MedicalResearch.com Interview with:
Charnita Zeigler-Johnson, Ph.D., M.P.H.
Division of Population Sciences
Department of Medical Oncology
Thomas Jefferson University
Philadelphia, PA 19107
Medical Research: What is the background for this study?
Dr. Zeigler-Johnson: Obesity has been associated with poor prostate cancer outcomes, included advanced disease at diagnosis, increased risk for cancer recurrence, and risk for mortality. One possible link in the relationship between obesity and prostate cancer progression is inflammation. Obesity produces a state of systemic chronic low-grade inflammation which may contribute to the underlying biology of the tumor microenvironment. The presence of immune cells (T-cells and macrophages) in the tumor microenvironment may indicate aggressive tumors that are likely to metastasize. The goal of this study was to examine prostate cancer tissue to characterize differences in immune cells within the tumor microenvironment by obesity status and cancer severity. We studied tumor samples from 63 non-obese and 36 obese prostate cancer patients.

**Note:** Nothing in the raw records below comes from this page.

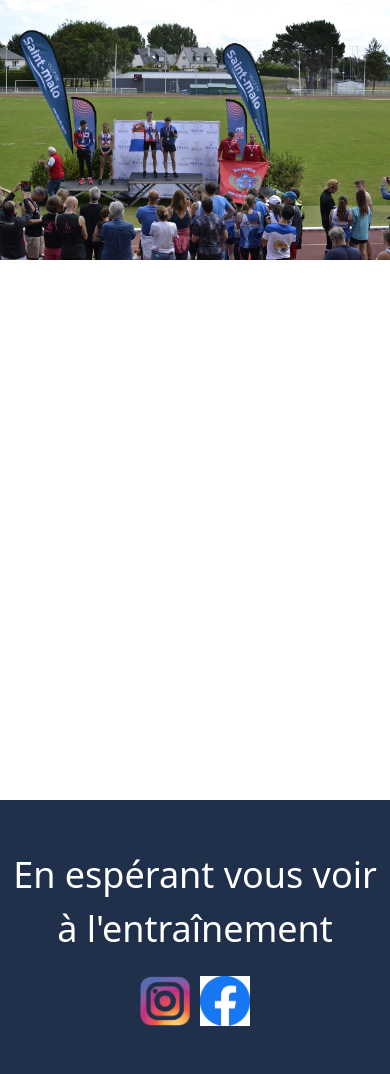
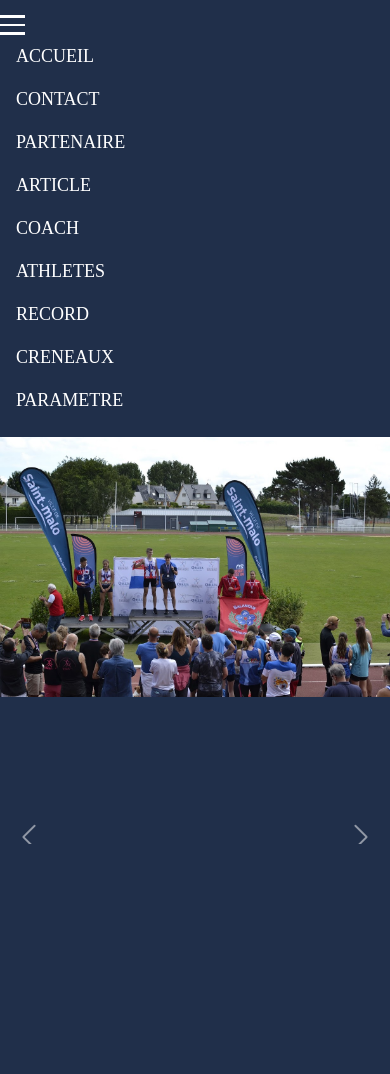
Before and after one commit to mathieucaudan/cjf_site, a PHP site: page /accueil.php in a window 390 px wide. After the commit the page ends 844 px from the top, so only its background shows below. Run offline with PHP 8.4, Linux system fonts and the light colour scheme; the visitor is signed in with stand-in values (Sample User, id 1); some libraries are stand-ins or nearby versions.

Commit message:
ajout navbar responsive

```diff
--- a/fonction.php
+++ b/fonction.php
@@ -28,6 +28,47 @@
             h6 {
                 font-family: 'Times New Roman', sans-serif;
             }
+
+
+            /* Existing styles */
+            /* ... */
+
+            /* New styles for burger menu */
+            .burger-menu {
+                display: none; /* Hide the burger menu by default */
+                cursor: pointer;
+                margin-right: 10px;
+            }
+
+            .bar {
+                width: 25px;
+                height: 2.5px;
+                background-color: white;
+                margin-bottom: 6px;
+            }
+
+            @media screen and (max-width: 1020px) {
+                /* Show burger menu icon and hide the regular menu on small screens */
+                #myNavbar {
+                    display: none;
+                }
+
+                .burger-menu {
+                    width: 100%;
+                    height: 20px;
+                    margin-top: 15px;
+                    display: block!important;
+                }
+            }
+
+            .burger-menu {
+                display: none;
+            }
+
+            #burgerMenu {
+                display: none;
+            }
+
         </style>
      </head>";
     }
@@ -41,9 +82,11 @@
         </div>
     </footer>";
     }
-function navbar(){
-    echo "<div class='w3-top w3-hide-small' style='display: flex; justify-content: space-between; align-items: center;'>
-    <div class='w3-bar w3-xlarge' style='background-color: rgb(32, 47, 74); color: white; opacity: 1; hover-opacity: 0;' id='myNavbar'>
+
+
+    function navbar() {
+        echo "<div class='w3-top' style='background-color: rgb(32, 47, 74); color: white;'>
+            <div class='w3-bar w3-xlarge' id='myNavbar'>
                 <a href='accueil.php' class='w3-bar-item w3-button'>ACCUEIL</a>
                 <a href='contact.php' class='w3-bar-item w3-button'>CONTACT</a>
                 <a href='partenaire.php' class='w3-bar-item w3-button'>PARTENAIRE</a>
@@ -63,10 +106,9 @@
                             <a href='record.php' class='w3-bar-item w3-button'>RECORD</a>
                             <a href='creneaux.php' class='w3-bar-item w3-button'>CRENEAUX</a>
                         </div>
-            </div>
-            ";
+                    </div>";
 
-
+        // Check if user is logged in and display appropriate menu items
         if (isset($_SESSION['role'])) {
             if ($_SESSION['role'] == 'user') {
                 echo "<a href='compte.php' class='w3-bar-item w3-button'>COMPTE</a>";
@@ -74,44 +116,78 @@
                 echo "<a href='parametre.php' class='w3-bar-item w3-button'>PARAMETRE</a>";
             }
         }
-    echo"<div class='w3-button-container' style='margin-left: auto;'>";
+
+        echo "</div></div>";
+
+        // Show burger menu icon on small screens
+        echo "<div class='w3-bar w3-xlarge burger-menu' onclick='toggleMenu()'>
+                <div class='bar'></div>
+                <div class='bar'></div>
+                <div class='bar'></div>
+              </div>";
+
+        // Hide the regular menu on small screens
+        echo "<div class='w3-bar-block w3-large' id='burgerMenu'>
+                <a href='accueil.php' class='w3-bar-item w3-button'>ACCUEIL</a>
+                <a href='contact.php' class='w3-bar-item w3-button'>CONTACT</a>
+                <a href='partenaire.php' class='w3-bar-item w3-button'>PARTENAIRE</a>
+                <a href='article.php' class='w3-bar-item w3-button'>ARTICLE</a>
+                <a href='coach.php' class='w3-bar-item w3-button'>COACH</a>
+                <a href='athletes.php' class='w3-bar-item w3-button'>ATHLETES</a>
+                <a href='record.php' class='w3-bar-item w3-button'>RECORD</a>
+                <a href='creneaux.php' class='w3-bar-item w3-button'>CRENEAUX</a>";
+
+        // Check if user is logged in and display appropriate menu items in the burger menu
         if (isset($_SESSION['role'])) {
-        echo "<a href='deconnexion.php' class='w3-right'><button  style='float: right' type='button'>Déconnexion</button></a>";
+            if ($_SESSION['role'] == 'user') {
+                echo "<a href='compte.php' class='w3-bar-item w3-button'>COMPTE</a>";
+            } elseif ($_SESSION['role'] == 'admin') {
+                echo "<a href='parametre.php' class='w3-bar-item w3-button'>PARAMETRE</a>";
+            }
+        }
+
+        echo "</div>";
+
+        // JavaScript function to toggle the burger menu
+        echo "<script>
+                function toggleMenu() {
+                    var menu = document.getElementById('burgerMenu');
+                    //menu.classList.toggle('w3-show');
+                    if (menu.style.display === 'block') {
+                        menu.style.display = 'none';
                     } else {
-        echo "<a href='connexion.php' class='w3-right'><button style='float: right' type='button'>Connexion</button></a>";
+                        menu.style.display = 'block';
+                    }
+                }
+
+                function checkWindowWidth() {
+                    var x = document.getElementById('myNavbar');
+                    var burgerMenu = document.getElementById('burgerMenu');
+                    if (window.innerWidth <= 1020) {
+                        // Hide the regular menu and display the burger menu on small screens
+                        x.style.display = 'none';
+                        burgerMenu.style.display = 'block';
+                    } else {
+                        // Show the regular menu and hide the burger menu on larger screens
+                        x.style.display = 'block';
+                        burgerMenu.style.display = 'none';
+                    }
+                }
+
+                // Call the function on window load and resize
+                window.addEventListener('load', checkWindowWidth);
+                window.addEventListener('resize', checkWindowWidth);
+
+              </script>";
+
+
+
     }
 
 
-    echo"<style>
-        button {
-            width: 150px;
-            height: 40px;
-            background-color: #FFFFFF;
-            color: #FFFFFF
-            font-size: 10px;
-            display: inline-block;
-            border-radius: 5px;
-            border: 4px double #00000;
-            text-align: center;
-            -webkit-transition: all 0.5s;
-            -moz-transition: all 0.5s;
-            -o-transition: all 0.5s;
-            transition: all 0.5s;
-            cursor: pointer;
-            margin: 5px;
-        }
-        .w3-button-container {
-            display: flex;
-            align-items: center;
-        }
-        </style>
 
-    </div>
-    </div>
-    </div>
-    </div>
-    ";
-    }
+
+
 
 function accueil() {
     echo "
@@ -144,10 +220,11 @@
 
     // Styles Bootstrap
     echo "
-    <link href='https://cdn.jsdelivr.net/npm/bootstrap@5.7.2/dist/css/bootstrap.min.css' rel='stylesheet'>
+    <!--link href='https://cdn.jsdelivr.net/npm/bootstrap@5.7.2/dist/css/bootstrap.min.css' rel='stylesheet'-->
 
     <style>
     .carousel {
+      margin-top: 15px;
       position: relative;
     }
 
```
Also changed, not shown: image/coach_arnaud.jpg (added), image/coach_julien.JPG (added), image/lisbonne_wc.jpeg (added), image/logo_cjf.png (added), image/logo_facebook.png (added), image/logo_insta.png (added), image/podium_indiv.jpg (added), image/podium_mixte.JPG (added). Lines whose indentation alone changed are shown as unchanged.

Medical Research: What are the main findings?
Dr. Zeigler-Johnson: We found that T-cell and macrophage counts in the tumor did not differ by patient obesity status. However, macrophage (CD68) counts were higher among men diagnosed with higher tumor grade (Gleason Score 7-10). We also found that T-cell (CD8) counts were associated with quicker time to prostate cancer recurrence (indicated by detectable prostate specific antigen levels after treatment.)
Medical Research: What should clinicians and patients take away from your report?
Dr. Zeigler-Johnson: Tumor inflammation appears to be a factor in prostate cancer progression. Immune cell counts alone do not differ by obesity. It is possible that other characteristics of these immune cells differ by patient obesity status, so additional research in this area is needed. Understanding how obesity moderates prostate cancer outcomes will help clarify patient populations that may benefit the most from weight management, physical activity, and immunotherapy after a prostate cancer diagnosis.
Medical Research: What recommendations do you have for future research as a result of this study?
Dr. Zeigler-Johnson: Future research should confirm these findings in other patient populations and investigate other factors of the tumor microenvironment that may differ by obesity.
The role of obesity on inflammation markers in the prostate tumor microenvironment
Charnita M. Zeigler-Johnson1, Knashawn H. Morales2, Priti Lal2, Timothy R. Rebbeck3, Michael Feldman2. 1Thomas Jefferson University, Philadelphia, PA; 2University of Pennsylvania, Philadelphia, PA; 3Harvard University, Philadelphia, PA
AACR Abstract Sunday, Apr 17, 2016, 1:00 PM – 5:00 PM